Child Sponsorship and Tuition

Students commonly board at school and as much as I disliked the idea at first, I see that the benefits of boarding far outweigh the detriments. For example, children in village who are fortunate enough to attend school have access to focused study (rather than doing gardening or other role-related work), they have access to lights for evening study (rather than an empty paraffin lamp), they have access to water for keeping clean (as opposed to hauling water for hours for the whole family), they’re surrounded by peers who often become lifelong friends, they’re away from raw home situations…I could go on.

Regardless of boarding or not, parents receive a circular at the beginning of each school year. This circular details the various costs to parents to have their child enrolled in the specific school. Costs include tuition, uniforms, “development,” IDs, and the like. We’re left to believe that each of the three terms will require similar payments and so we budget accordingly. After some hair pulling over seemingly ridiculous costs, we settle into the reality that no matter how much fuss, all the schools manage things this way and nothing we say or do can change that…so we pay.

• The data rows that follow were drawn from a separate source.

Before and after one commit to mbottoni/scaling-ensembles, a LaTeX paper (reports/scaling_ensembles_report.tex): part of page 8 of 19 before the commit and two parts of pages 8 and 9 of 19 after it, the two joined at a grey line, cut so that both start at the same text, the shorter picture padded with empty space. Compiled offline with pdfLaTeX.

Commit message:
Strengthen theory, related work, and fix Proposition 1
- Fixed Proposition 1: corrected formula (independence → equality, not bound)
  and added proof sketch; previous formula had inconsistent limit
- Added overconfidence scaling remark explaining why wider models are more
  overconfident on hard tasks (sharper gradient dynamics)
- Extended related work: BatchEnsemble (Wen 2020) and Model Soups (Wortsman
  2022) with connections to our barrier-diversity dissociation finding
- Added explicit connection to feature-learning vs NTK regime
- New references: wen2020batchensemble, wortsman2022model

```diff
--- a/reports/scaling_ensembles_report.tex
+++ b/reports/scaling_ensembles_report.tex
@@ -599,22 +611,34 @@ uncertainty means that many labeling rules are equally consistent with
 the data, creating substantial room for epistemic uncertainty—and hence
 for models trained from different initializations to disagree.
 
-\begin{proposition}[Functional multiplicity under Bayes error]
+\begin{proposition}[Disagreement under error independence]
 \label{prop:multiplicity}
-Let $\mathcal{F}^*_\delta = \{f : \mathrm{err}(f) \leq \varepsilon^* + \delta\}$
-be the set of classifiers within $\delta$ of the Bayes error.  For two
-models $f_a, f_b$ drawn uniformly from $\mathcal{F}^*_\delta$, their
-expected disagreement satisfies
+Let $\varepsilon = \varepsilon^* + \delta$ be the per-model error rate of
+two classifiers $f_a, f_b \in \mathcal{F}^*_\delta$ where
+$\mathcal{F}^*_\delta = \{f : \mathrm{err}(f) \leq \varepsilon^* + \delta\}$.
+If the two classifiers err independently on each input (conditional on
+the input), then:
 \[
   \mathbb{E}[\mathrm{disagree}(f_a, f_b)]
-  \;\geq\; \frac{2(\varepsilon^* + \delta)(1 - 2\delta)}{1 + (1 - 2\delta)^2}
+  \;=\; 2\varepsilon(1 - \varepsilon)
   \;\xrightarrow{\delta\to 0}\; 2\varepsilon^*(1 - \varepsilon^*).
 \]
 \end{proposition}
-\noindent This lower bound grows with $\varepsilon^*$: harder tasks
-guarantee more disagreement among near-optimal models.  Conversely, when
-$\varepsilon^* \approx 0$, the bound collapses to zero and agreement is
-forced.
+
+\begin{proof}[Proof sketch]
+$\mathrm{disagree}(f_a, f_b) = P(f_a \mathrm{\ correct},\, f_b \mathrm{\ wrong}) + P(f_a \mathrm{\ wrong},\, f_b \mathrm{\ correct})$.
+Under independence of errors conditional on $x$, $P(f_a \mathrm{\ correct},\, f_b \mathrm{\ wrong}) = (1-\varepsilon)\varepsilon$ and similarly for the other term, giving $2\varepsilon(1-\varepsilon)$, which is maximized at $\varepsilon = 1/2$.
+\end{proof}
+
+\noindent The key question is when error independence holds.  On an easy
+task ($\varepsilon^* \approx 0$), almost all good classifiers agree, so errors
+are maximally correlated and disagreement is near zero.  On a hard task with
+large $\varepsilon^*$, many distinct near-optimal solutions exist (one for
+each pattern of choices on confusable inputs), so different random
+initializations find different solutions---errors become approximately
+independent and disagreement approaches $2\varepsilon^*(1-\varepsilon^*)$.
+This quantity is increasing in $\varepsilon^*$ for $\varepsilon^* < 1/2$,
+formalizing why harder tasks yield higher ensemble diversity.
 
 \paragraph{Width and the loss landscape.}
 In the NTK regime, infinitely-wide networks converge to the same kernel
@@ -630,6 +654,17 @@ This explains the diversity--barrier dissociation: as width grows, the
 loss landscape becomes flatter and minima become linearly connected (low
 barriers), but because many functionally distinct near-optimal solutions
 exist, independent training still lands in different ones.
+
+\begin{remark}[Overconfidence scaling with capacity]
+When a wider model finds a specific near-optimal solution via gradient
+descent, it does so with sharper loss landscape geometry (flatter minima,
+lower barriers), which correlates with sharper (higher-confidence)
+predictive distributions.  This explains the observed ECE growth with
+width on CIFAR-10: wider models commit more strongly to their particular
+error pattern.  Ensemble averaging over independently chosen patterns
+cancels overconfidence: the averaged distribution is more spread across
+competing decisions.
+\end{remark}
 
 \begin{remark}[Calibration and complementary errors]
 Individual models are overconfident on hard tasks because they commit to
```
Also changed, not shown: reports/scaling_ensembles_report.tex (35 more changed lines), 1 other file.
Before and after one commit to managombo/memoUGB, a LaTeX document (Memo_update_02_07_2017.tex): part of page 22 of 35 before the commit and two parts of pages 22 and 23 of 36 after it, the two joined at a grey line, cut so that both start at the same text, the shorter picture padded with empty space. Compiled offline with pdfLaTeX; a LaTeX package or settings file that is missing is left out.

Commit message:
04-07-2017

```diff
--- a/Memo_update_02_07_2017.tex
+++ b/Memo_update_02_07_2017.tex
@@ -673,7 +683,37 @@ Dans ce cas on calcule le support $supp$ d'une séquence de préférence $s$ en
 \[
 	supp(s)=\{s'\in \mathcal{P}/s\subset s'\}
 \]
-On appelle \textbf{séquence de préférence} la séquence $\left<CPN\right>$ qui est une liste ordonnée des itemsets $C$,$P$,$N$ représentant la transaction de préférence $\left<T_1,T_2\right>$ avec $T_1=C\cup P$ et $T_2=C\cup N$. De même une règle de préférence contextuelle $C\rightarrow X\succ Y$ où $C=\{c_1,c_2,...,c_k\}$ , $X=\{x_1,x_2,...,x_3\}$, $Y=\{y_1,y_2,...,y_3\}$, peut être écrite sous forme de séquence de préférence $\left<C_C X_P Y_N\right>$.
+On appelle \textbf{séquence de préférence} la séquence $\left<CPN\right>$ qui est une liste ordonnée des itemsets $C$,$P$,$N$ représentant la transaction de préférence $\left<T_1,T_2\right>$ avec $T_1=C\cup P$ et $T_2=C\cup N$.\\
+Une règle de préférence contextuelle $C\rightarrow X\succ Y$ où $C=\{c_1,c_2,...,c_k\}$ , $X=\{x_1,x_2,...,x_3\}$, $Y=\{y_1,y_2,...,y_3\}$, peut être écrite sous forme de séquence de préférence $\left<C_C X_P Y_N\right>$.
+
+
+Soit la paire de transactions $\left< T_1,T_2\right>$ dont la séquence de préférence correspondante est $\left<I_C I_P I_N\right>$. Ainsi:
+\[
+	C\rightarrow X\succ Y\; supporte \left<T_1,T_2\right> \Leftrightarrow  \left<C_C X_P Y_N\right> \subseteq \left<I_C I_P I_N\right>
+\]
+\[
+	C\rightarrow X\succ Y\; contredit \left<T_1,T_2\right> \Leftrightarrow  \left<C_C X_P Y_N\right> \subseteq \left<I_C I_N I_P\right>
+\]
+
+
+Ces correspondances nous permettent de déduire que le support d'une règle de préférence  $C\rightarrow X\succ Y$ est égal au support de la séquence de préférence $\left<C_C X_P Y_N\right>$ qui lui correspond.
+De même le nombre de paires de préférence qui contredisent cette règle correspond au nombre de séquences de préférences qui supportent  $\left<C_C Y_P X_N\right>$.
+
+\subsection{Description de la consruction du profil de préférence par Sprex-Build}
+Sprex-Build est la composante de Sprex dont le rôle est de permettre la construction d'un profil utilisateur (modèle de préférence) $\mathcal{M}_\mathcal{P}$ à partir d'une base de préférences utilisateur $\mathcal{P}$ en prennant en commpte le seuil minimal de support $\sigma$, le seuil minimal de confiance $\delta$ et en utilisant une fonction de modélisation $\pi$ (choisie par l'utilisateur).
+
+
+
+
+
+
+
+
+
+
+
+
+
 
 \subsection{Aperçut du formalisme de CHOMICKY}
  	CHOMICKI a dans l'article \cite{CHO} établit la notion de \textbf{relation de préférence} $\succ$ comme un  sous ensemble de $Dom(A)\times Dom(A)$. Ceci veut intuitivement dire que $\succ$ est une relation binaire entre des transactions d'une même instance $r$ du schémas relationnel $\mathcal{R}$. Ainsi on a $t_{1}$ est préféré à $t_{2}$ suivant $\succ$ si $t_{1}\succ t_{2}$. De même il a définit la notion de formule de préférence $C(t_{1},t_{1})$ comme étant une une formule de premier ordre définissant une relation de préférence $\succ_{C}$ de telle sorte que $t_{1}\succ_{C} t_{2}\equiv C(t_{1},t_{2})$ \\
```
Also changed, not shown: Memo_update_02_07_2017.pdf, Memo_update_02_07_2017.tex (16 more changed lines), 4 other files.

Term two rolls around and we’re thankful the frustration over ridiculous fees is over and so we head over to the school collect the necessary bank slip (more on that later) to pay tuition fees. Oh wait, a letter from the head teacher describes a tuition increase – conveniently assessed AFTER starting our child in school – and additional fees. This year the Term 2 fees added were for increased tuition, medical needs (though Olivia already had her required exam), a t-shirt (because school leaders could not control theft), the cost of using permanent marker to label the t-shirt (which was enough to buy 5 markers), and another ID card.

Along with this agony, we were forced to demand that our child be fed during Muslim times of fasting. The school director imposed fasting on all students regardless of their religion and we imposed eating regardless of the director’s religion. After lots of circular talking, the bursar (accountant) promised Olivia would be fed. We’ll see.

With the bank payment slip in hand, we take a boda back to the main road, a taxi to Entebbe town and wait two hours in line at the specified bank to make the payment. The school doesn’t receive payments directly (unless it’s somehow “convenient” for them) and so every parent must come to the school to pick up the payment slip and go to the bank to make payment. I guess this is to be sure you’re aware of all the extra costs each term.

In preparation for each of the three terms, every student is required…yes, REQUIRED…to contribute certain items to the school pantry such as sugar, a ream of paper, soap, toilet paper, notebooks for school work, pens and pencils, buckets, mops, brooms, shoe polish and the list goes on. Next the student is in need of her own personal items such as deodorant, sanitary pads, tooth paste, gum boots, nail clippers, laundry soap, and scads more. In the end, Olivia will be ready to return to school.

Oh, we did mention that their caning sticks were a bit too thick as we left the compound.